Posing and masquerading
It is easier to use online communication to pretend to be someone that you are not. Society has for centuries needed to deal with the problem of people pretending to be physicians, priests, policemen, or unmarried men. But it has required considerable skill as an actor to succeed at such deception. It seems to be more common for people on the internet to pose as something that they are not. Even law enforcement authorities do it. Newspapers carry stories of policemen pretending to be teenage girls, hoping to apprehend for prosecution people pretending to be virtuous teenage boys; the search of any large news archive will yield stories of arrests of adults propositioning someone they thought to be a minor. There is room for moral authorities to take an educated stand on these complex and largely undocumented issues.
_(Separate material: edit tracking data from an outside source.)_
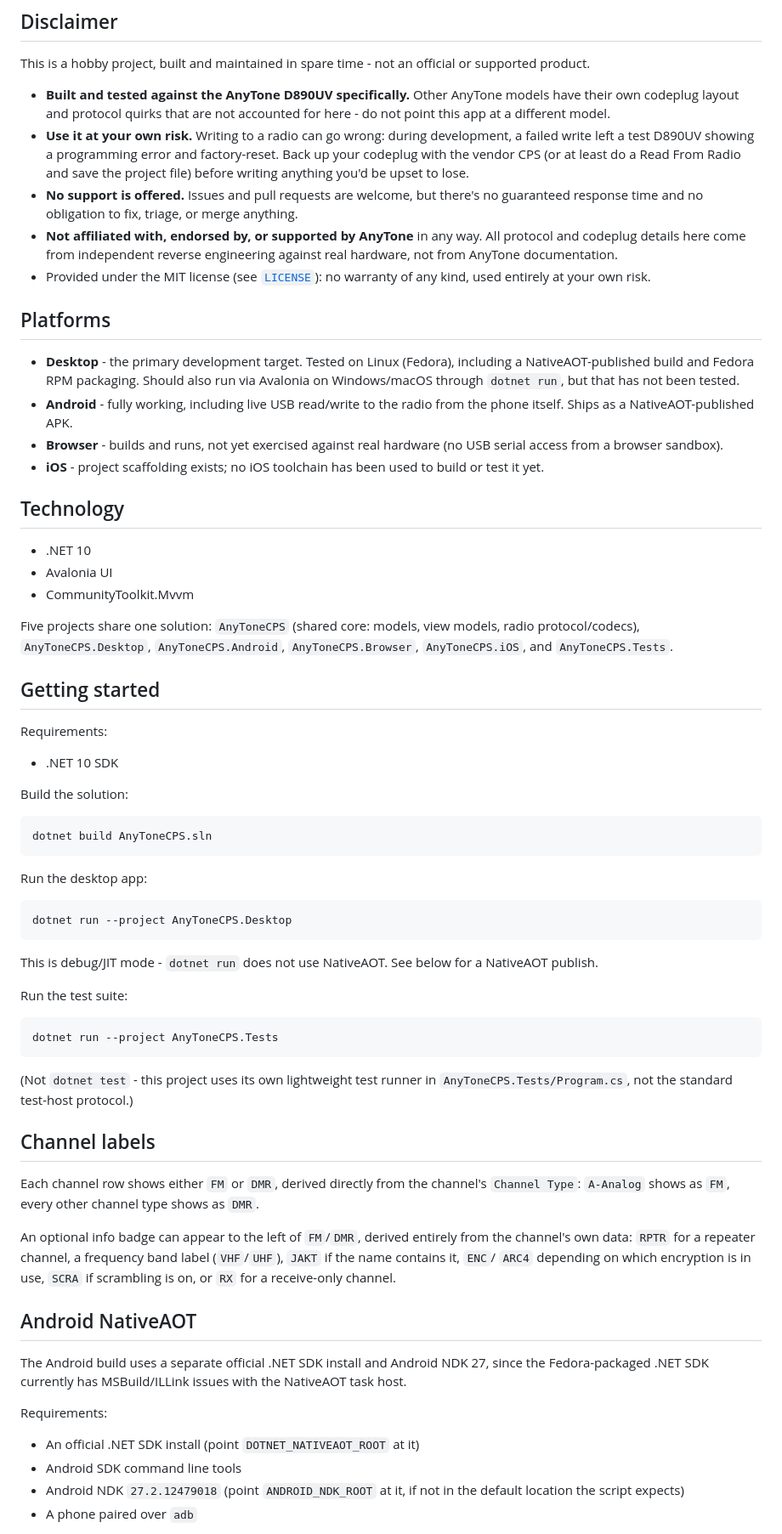
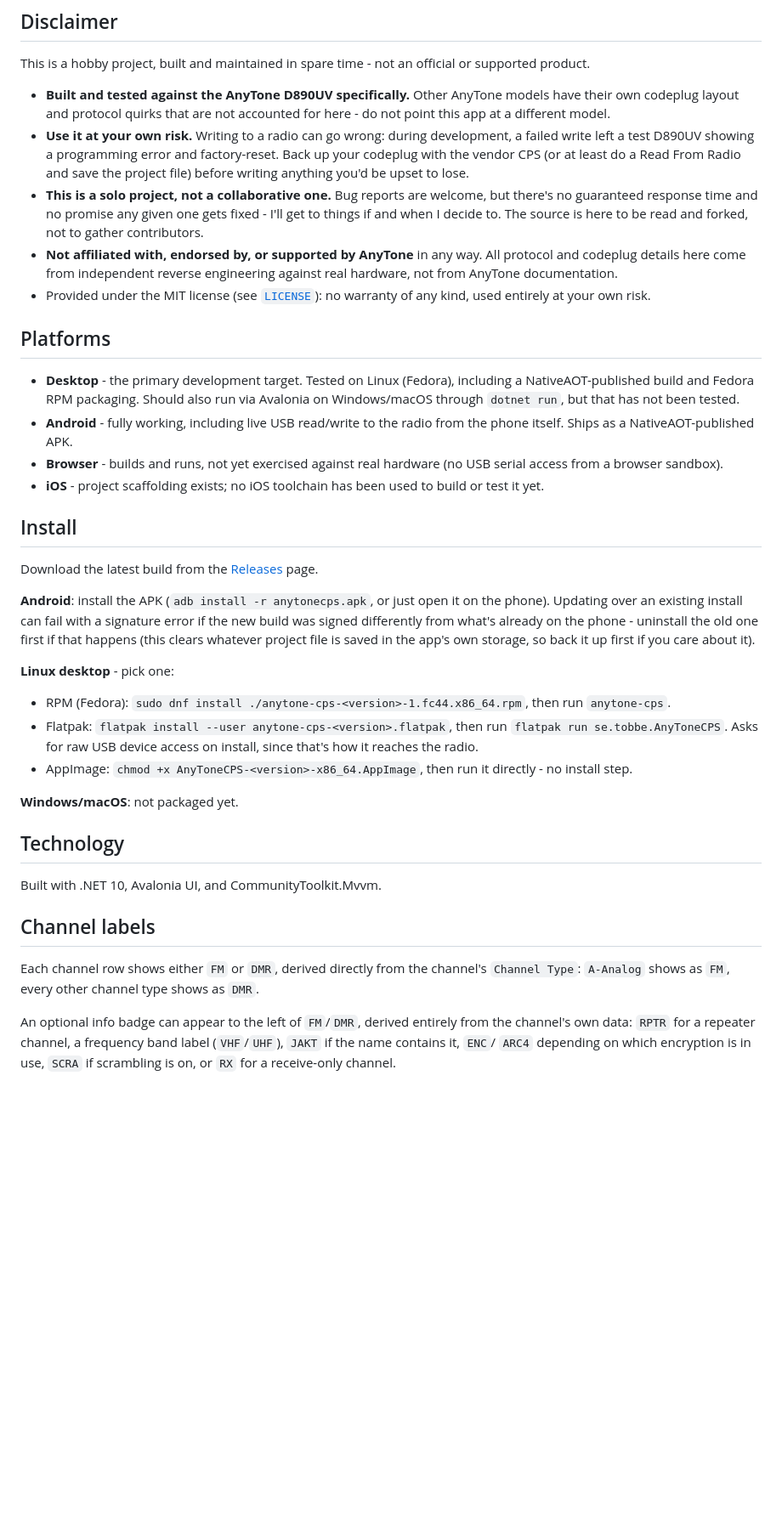
Before and after one commit to EtherGhost/AnyToneCPS, a Markdown page: README.md, the part around one of its changes. Shown at 85% size. GitHub-like rendering; blank space fills up the shorter version.

````diff
--- a/README.md
+++ b/README.md
@@ -55,9 +55,10 @@ official or supported product.
   error and factory-reset. Back up your codeplug with the vendor CPS (or at
   least do a Read From Radio and save the project file) before writing
   anything you'd be upset to lose.
-- **No support is offered.** Issues and pull requests are welcome, but
-  there's no guaranteed response time and no obligation to fix, triage, or
-  merge anything.
+- **This is a solo project, not a collaborative one.** Bug reports are
+  welcome, but there's no guaranteed response time and no promise any given
+  one gets fixed - I'll get to things if and when I decide to. The source is
+  here to be read and forked, not to gather contributors.
 - **Not affiliated with, endorsed by, or supported by AnyTone** in any way.
   All protocol and codeplug details here come from independent reverse
   engineering against real hardware, not from AnyTone documentation.
@@ -77,46 +78,33 @@ official or supported product.
 - **iOS** - project scaffolding exists; no iOS toolchain has been used to
   build or test it yet.
 
+## Install
+
+Download the latest build from the
+[Releases](https://github.com/EtherGhost/AnyToneCPS/releases) page.
+
+**Android**: install the APK (`adb install -r anytonecps.apk`, or just open
+it on the phone). Updating over an existing install can fail with a
+signature error if the new build was signed differently from what's already
+on the phone - uninstall the old one first if that happens (this clears
+whatever project file is saved in the app's own storage, so back it up
+first if you care about it).
+
+**Linux desktop** - pick one:
+
+- RPM (Fedora): `sudo dnf install ./anytone-cps-<version>-1.fc44.x86_64.rpm`,
+  then run `anytone-cps`.
+- Flatpak: `flatpak install --user anytone-cps-<version>.flatpak`, then run
+  `flatpak run se.tobbe.AnyToneCPS`. Asks for raw USB device access on
+  install, since that's how it reaches the radio.
+- AppImage: `chmod +x AnyToneCPS-<version>-x86_64.AppImage`, then run it
+  directly - no install step.
+
+**Windows/macOS**: not packaged yet.
+
 ## Technology
 
-- .NET 10
-- Avalonia UI
-- CommunityToolkit.Mvvm
-
-Five projects share one solution: `AnyToneCPS` (shared core: models,
-view models, radio protocol/codecs), `AnyToneCPS.Desktop`,
-`AnyToneCPS.Android`, `AnyToneCPS.Browser`, `AnyToneCPS.iOS`, and
-`AnyToneCPS.Tests`.
-
-## Getting started
-
-Requirements:
-
-- .NET 10 SDK
-
-Build the solution:
-
-```bash
-dotnet build AnyToneCPS.sln
-```
-
-Run the desktop app:
-
-```bash
-dotnet run --project AnyToneCPS.Desktop
-```
-
-This is debug/JIT mode - `dotnet run` does not use NativeAOT. See below for
-a NativeAOT publish.
-
-Run the test suite:
-
-```bash
-dotnet run --project AnyToneCPS.Tests
-```
-
-(Not `dotnet test` - this project uses its own lightweight test runner in
-`AnyToneCPS.Tests/Program.cs`, not the standard test-host protocol.)
+Built with .NET 10, Avalonia UI, and CommunityToolkit.Mvvm.
 
 ## Channel labels
 
@@ -129,18 +117,3 @@ entirely from the channel's own data: `RPTR` for a repeater channel, a
 frequency band label (`VHF`/`UHF`), `JAKT` if the name contains it, `ENC`/
 `ARC4` depending on which encryption is in use, `SCRA` if scrambling is on,
 or `RX` for a receive-only channel.
-
-## Android NativeAOT
-
-The Android build uses a separate official .NET SDK install and Android NDK
-27, since the Fedora-packaged .NET SDK currently has MSBuild/ILLink issues
-with the NativeAOT task host.
-
-Requirements:
-
-- An official .NET SDK install (point `DOTNET_NATIVEAOT_ROOT` at it)
-- Android SDK command line tools
-- Android NDK `27.2.12479018` (point `ANDROID_NDK_ROOT` at it, if not in the
-  default location the script expects)
-- A phone paired over `adb`
-
````
Also changed, not shown: other parts of README.md (+0 -179 lines).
A less-harmful version of masquerading is presenting an idealized version of yourself in online communication. Is there an ethical issue in representing yourself as younger, older, more attractive, more wealthy, or somehow more desirable? There is clearly a line, but where is it? If you are a convicted murderer, you will probably conceal that in online communication. What about minor crimes? Other traits that society cares about? People do this frequently in everyday life. One would not disclose parking offences at a job interview, unless perhaps the job involved driving.
Stalking and snooping
Stalking is the obsession with the whereabouts and activities of another. The internet enables new forms of stalking, which might or might not be dangerous to the object of this interest. It is probably not a violation of any law of any country for an ex-husband to masquerade as a lonely middle-aged woman and try to befriend his ex-wife online, but many people consider such behaviour unethical.
There is an increasing number of public sources of data about individuals that might better be kept private. It is against the law to amass such data in some countries, but not in others. Should there be international discussion of the ethics of such databases? Is it ethical for a citizen of a country in which the law protects privacy to use a paid service in another country to find out information about his neighbours?
Online gambling is illegal in some countries. But there are online casinos in countries where it is legal, and they all take credit cards. Is it ethical to take advantage of the global nature of the internet to circumvent national laws? It is certainly easy. Another example, perhaps closer to home, is copyright law. Within the United Kingdom, the current text of the Book of Common Prayer and the Authorized Version of the Bible are the property of the Crown in perpetuity, and rights to it are exercised by the Crown Printer. But nothing prevents someone in, say, the United States from putting that material on a freely-available web server.
Because of the ease of posing, the ease of forming communities, and the difficulty in determining authenticity, it's easy to use the internet to monger hate and to spread lies. There is no point giving free publicity to any hatemonger's web site by mentioning it specifically, but the ease of making such a site and its global reach is problematic. If a country has laws about such sites, but the physical facilities providing the information are in another country, it is not at all obvious what to do. Some totalitarian countries have built a firewall around their country's access to global information, allowing nothing in or out without the permission of the government. That approach, while it might solve the hatemongering problem, certainly creates others.
For many years, some governments have held that it is important that they be able to intercept and read any correspondence by or to their citizens. One large European country bans encryption technology entirely. The United States treats encryption technology as a weapon, and controls the export of high-quality encryption software in the same way that it controls the export of most military weapons.
Because the mechanisms of the internet are decentralized, and because encryption can be done entirely in software, it is difficult to regulate the ability of the public to use military-grade encryption technology. The mathematics of encryption are widely known. The ethical issues in the use of encryption in everyday life are not well understood.
It is easy to find academic papers on the internet. Students from preteens to doctoral candidates place their written work online, for a wide variety of reasons. Does this form an attractive nuisance? Almost every educational institution has rules against plagiarism, but these days it is almost impossible for a teacher to track down the source of plagiarized material. Is it unethical to place such material online? To index it?
Search and index
There are hundreds of search engines, topic indexes, and directory services whose purpose is to help people find online whatever they are looking for. Should the operator of a search engine be held responsible for that engine's discovery of unethical material? Is the operator of an index computer that indexes 300 million pages responsible for searching them to remove child pornography, hatemongering, mail order weapons companies, or vendors of illegal drugs? If they are, then who pays for it? If they are not, then who is responsible if a child in Peru uses a search engine in Aruba to locate a gun for sale in Texas, buys it, and commits a crime?